UCF medical team is just the combine needed to buttress the research undertaken. It is the combine of UCF infectious disease specialist–Dr. Saleh Naser, a rheumatologist at UCF’s physician practice–Dr. Shazia Bég and a biomedical sciences doctoral candidate at the medical school—Robert Sharp. The combine carries all the needed specialities on board. The collaboration between the three has provided the relevant inferences reached so far in the ongoing research. The research was based on a definite background. The bacterial strain—MAP had already been implicated in a disease related to RA. The disease known as Crohn’s disease has the same genetic disposition as RA. Both these disorders are treated with immunosuppressive drugs. As already noted RA involves an excessive immune reaction. Immunosuppressive drugs are drugs which suppress the immune reaction. One of the three UCF researchers—Dr. Naser had discovered a connection between MAP and Crohn’s disease. In United Stated the ‘Federal Drug Administration (FDA)’ has approved clinical trial to treat Crohn’s patients with antibiotics in first ever phase III-FDA approved clinical trial, while as like RA it is treated with immunosuppressive drugs. The similarities led the team to investigate whether MAP could also be linked to RA, and the research to establish the link took-off.
Moving from a treatment regimen of immunosuppression to treatment with antibiotics in related disorders like RA and Crohn’s disease would definitely need further research. The very fact however of clinical trials being allowed by FDA to treat Crohn’s patients with antibiotics has put the research on the right path. Dr. Shazia Beg has an interesting role in the research for which she recruited 100 of her patients who volunteered serum samples for testing. Seventy-eight percent of the patients with rheumatoid arthritis were found to have a mutation in the PTPN2/22 gene. It is relevant to note that the same genetic mutation was found in Crohn’s patients, and 40 percent of that number tested positive for MAP. It has led Dr. Naser to comment, “We believe that individuals born with this genetic mutation and who are later exposed to MAP through consuming contaminated milk or meat from infected cattle are at a higher risk of developing rheumatoid arthritis.” Whether the two diseases– Crohn’s and RA can occur simultaneously in the same patient is also a matter of investigations. Case studies have reported that some patients of RA suffer from Crohn’s disease and vice versa, the researchers say a national study is needed to investigate the incidence of the two diseases in the same patients.

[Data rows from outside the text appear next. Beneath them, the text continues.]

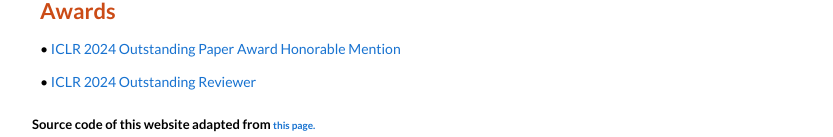
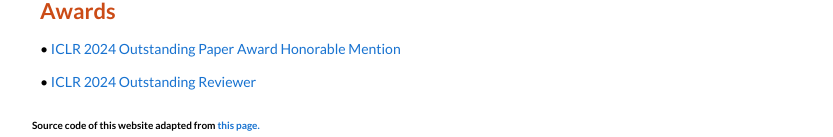
Before and after one commit to Long-Kai/Long-Kai.github.io, a Jekyll site: the page built from index.html, in a window 1280 px wide. Shown: the part 3259-3396 px from the top of the page, without its empty margins (208-1041 px from the left). Built offline with Jekyll 4.4.1, drawn with Linux system fonts in a browser that asks for light colours.

Commit message:
Update home.html

```diff
--- a/_layouts/home.html
+++ b/_layouts/home.html
@@ -160,8 +160,8 @@
         <tr>
           <td style="padding:0px">
             <br>
-            <h5 style="text-align:right;font-size:small;">
-              Source code of this website adapted from <a style="font-size:small;" href="https://jonbarron.info"><h5>this page.</h5></a>
+            <h5 style="text-align:right">
+              Source code of this website adapted from <a href="https://jonbarron.info"><h5>this page.</h5></a>
             </h5>
           </td>
         </tr>
```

“We don’t know the cause of rheumatoid arthritis, so we’re excited that we have found this association,” Dr. Bég has said. “But there is still a long way to go. We need to find out why MAP is more predominant in these patients – whether it’s present because they have RA, or whether it caused RA in these patients. If we find that out, then we can target treatment toward the MAP bacteria.” Dr. Shazia Beg’s remarkable research work sets as apart as a medical researcher with impeccable credentials. She would be adding to her laurels if the research work in which she has a pivotal role reaches its logical conclusion. She might well be on the path to it, given the wide interest in the medical circles across the globe vis-à-vis the resultant of the work done so far.
Courtesy Greater Kashmir